difficult and confusing by the incredible amount of regulatory requirements
passed over the years, especially since 9/11.
In response to the Agencies' request for recommendations on how to reduce
regulatory burden, we offer the following suggestions:
Increase the CTR reporting threshold from $10,000 to $25,000 and
automatically adjust for inflation every five (5) years. The current dollar
limit is way too low and results in filings that appear to be of
questionable value to law enforcement.
Monetary Instrument Logs
Increase the dollar threshold from $3,000 to $15,000 and automatically
adjust for inflation every five (5) years.
Eliminate the requirement to file a Designation of Exempt Person for
transactions between federally-insured institutions.
Shorten the waiting period from 12 months to six. Unless we're dealing with
a seasonal business, the deposit habits can usually be determined in that
In situations where an existing exempt business changes financial
institutions does the government really want the new financial institution
to submit a year's worth of CTRs? Or, if there is a change in ownership, is
it really helpful to have the new owners of an existing exempt business
re-establish the deposit history for 12 months?
Also, eliminate the biennial filing requirement for exempt customers. What
purpose does this serve? We are already required to actively monitor our
exempt customers and determine on an annual basis that they still qualify to

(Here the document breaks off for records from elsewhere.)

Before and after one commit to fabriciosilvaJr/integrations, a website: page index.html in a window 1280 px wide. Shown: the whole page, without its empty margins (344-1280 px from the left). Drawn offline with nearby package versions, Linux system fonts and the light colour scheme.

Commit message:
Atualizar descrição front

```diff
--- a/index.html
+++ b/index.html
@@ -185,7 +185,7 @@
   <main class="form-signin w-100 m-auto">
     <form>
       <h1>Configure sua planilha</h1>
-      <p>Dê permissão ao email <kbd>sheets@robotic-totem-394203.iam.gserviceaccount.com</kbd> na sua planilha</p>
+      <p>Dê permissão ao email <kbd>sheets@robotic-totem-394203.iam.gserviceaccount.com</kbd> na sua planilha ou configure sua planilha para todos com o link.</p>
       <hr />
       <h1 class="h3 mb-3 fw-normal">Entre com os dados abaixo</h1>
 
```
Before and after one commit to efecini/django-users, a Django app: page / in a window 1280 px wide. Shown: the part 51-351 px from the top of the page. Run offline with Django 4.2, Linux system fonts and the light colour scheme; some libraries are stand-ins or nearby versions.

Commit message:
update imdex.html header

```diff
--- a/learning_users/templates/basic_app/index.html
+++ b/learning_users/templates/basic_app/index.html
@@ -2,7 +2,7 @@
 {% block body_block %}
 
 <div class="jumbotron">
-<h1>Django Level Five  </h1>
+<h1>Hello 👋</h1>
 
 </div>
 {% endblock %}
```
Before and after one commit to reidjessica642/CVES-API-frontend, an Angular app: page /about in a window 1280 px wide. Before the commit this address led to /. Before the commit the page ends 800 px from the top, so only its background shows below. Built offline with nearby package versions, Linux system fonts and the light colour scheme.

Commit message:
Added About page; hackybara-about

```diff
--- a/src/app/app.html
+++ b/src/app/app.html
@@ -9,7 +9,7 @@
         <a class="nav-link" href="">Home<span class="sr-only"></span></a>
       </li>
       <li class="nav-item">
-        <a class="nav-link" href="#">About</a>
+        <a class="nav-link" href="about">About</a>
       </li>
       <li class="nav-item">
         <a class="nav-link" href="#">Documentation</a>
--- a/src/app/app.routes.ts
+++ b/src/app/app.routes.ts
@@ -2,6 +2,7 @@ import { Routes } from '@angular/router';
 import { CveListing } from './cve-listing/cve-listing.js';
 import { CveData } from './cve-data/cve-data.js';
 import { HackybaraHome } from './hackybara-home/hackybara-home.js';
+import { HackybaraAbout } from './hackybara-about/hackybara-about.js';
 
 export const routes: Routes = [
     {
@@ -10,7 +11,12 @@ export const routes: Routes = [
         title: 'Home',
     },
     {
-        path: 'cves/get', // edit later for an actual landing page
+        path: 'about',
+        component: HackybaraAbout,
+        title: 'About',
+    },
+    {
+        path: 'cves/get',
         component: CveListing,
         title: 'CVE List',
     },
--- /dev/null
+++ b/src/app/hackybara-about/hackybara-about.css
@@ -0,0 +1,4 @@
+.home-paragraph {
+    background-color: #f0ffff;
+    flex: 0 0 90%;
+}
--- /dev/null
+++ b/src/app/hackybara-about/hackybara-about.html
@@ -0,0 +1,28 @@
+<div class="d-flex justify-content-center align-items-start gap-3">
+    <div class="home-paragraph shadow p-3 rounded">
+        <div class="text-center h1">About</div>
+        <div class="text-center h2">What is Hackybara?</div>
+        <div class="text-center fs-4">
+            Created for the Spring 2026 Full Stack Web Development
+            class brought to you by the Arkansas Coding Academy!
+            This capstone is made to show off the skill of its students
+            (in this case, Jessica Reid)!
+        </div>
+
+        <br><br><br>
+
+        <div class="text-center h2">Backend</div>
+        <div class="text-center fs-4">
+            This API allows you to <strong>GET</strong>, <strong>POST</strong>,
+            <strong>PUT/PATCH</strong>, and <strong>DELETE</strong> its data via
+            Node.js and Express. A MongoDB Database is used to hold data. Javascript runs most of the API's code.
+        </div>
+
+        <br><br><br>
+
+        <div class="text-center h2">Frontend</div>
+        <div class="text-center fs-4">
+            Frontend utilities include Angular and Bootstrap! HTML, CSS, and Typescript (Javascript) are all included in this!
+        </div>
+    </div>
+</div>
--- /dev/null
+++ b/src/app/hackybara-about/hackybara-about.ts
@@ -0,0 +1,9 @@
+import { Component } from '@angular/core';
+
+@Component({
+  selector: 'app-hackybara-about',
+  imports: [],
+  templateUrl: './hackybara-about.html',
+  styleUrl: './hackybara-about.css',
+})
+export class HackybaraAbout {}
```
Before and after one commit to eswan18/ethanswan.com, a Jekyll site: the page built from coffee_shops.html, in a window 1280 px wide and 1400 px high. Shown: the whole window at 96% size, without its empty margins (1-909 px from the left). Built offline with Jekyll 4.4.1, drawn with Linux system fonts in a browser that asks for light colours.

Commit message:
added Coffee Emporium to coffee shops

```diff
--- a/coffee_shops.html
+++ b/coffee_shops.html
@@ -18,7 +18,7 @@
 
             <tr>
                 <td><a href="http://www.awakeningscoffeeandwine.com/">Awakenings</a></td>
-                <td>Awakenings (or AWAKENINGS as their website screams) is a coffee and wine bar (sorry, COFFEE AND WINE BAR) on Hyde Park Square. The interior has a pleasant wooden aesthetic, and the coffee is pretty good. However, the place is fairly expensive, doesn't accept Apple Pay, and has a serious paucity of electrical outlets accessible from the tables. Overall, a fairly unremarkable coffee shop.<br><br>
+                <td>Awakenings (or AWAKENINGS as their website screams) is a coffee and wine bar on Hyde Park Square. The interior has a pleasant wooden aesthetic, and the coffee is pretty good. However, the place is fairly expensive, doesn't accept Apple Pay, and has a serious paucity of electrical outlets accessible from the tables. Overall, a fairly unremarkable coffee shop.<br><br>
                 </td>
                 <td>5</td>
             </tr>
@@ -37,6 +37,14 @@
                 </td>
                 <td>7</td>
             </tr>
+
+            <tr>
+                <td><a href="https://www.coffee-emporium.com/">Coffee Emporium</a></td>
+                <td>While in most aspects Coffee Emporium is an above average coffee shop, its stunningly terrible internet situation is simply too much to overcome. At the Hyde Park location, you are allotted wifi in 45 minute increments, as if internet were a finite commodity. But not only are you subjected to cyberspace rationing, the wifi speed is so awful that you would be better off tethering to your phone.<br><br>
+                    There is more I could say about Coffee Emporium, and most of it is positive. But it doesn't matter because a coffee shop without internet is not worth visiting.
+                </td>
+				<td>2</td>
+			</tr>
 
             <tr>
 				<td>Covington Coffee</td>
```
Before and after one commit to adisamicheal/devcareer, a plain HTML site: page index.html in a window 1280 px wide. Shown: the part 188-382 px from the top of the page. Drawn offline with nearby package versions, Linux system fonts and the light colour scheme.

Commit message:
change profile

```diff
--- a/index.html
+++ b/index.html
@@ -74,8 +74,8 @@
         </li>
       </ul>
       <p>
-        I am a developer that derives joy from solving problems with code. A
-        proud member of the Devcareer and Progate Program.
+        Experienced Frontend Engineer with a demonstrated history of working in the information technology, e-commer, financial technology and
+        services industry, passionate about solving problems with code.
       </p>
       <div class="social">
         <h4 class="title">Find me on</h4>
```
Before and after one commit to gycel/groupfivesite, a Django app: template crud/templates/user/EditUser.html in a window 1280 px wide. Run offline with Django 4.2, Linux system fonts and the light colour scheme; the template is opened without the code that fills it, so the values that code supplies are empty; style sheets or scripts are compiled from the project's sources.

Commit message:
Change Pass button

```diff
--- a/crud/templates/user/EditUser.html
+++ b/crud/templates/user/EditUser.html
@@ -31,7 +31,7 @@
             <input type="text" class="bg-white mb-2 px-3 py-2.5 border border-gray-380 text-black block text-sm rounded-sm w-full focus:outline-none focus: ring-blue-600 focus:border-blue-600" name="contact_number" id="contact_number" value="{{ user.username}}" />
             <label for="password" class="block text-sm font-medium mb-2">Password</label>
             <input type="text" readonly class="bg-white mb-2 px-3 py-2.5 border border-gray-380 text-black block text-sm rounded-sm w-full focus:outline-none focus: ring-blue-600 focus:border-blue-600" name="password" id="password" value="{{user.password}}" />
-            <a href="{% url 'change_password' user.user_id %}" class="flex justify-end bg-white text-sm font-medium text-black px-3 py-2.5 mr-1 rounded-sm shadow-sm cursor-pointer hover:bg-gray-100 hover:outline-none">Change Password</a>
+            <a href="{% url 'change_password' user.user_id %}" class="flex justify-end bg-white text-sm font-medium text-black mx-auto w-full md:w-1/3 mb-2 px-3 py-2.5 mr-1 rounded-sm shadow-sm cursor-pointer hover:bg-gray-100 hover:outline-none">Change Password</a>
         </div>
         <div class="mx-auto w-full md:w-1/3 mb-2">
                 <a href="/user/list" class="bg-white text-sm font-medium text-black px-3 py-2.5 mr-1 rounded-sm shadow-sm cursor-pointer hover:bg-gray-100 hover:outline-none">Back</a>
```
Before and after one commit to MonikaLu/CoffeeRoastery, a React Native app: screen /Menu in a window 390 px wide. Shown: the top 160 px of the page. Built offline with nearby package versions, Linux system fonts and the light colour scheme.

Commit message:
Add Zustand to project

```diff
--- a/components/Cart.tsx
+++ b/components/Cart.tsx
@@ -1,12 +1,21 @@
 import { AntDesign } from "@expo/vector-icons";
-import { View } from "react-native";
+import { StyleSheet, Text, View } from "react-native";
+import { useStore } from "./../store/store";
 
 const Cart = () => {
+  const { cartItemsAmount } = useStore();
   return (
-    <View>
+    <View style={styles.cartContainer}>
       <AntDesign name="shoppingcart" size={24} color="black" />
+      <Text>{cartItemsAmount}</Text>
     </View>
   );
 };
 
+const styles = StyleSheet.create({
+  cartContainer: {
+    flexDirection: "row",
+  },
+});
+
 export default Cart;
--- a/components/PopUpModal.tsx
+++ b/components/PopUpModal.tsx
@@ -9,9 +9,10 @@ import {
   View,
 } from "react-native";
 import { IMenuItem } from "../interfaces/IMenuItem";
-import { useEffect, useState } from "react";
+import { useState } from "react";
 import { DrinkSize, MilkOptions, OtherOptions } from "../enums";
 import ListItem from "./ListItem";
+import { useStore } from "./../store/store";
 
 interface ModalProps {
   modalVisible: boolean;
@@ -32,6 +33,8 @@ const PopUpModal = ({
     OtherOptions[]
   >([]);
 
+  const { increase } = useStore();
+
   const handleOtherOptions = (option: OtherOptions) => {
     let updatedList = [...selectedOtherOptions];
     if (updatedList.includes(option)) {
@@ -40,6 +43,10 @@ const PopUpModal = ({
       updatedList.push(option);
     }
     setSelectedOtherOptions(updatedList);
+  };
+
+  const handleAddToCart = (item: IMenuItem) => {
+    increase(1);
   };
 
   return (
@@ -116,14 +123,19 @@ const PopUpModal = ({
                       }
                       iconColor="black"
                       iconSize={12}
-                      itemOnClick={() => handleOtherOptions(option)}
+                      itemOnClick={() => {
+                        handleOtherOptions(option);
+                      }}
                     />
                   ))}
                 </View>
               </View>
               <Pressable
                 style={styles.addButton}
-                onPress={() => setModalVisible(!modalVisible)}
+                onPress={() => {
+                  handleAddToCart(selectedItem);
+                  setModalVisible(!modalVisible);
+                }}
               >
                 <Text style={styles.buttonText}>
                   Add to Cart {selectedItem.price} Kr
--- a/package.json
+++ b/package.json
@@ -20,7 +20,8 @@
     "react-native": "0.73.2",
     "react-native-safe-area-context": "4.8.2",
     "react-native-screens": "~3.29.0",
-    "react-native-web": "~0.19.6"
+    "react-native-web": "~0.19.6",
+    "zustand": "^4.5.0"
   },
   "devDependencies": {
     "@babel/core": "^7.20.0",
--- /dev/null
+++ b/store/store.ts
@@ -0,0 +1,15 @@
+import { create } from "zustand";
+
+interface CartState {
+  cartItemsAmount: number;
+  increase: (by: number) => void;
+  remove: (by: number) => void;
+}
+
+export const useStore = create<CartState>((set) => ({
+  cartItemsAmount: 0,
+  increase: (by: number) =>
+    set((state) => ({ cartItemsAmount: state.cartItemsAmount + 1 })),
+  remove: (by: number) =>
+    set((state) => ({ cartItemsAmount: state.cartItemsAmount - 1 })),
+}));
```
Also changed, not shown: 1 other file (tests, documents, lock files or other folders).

be exempt, as well as monitor them for suspicious activity.
The regulators, FinCEN and the various law enforcement agencies should work
together to determine the appropriate dollar thresholds and specific types
of suspicious activity for the required filing of this document.
Are SARs triggered by the $5,000 dollar threshold where a suspect can be
identified, or that involve potential money laundering or violations of the
BSA, of value to law enforcement? Even insider abuse involving any amount
should be reviewed and a specific dollar threshold established. With staff
and budget resources spread thin, at what point will law enforcement even
consider investigating suspicious activity?
Thank you for this opportunity to comment.
|Last Updated 05/04/2005||Regs@fdic.gov|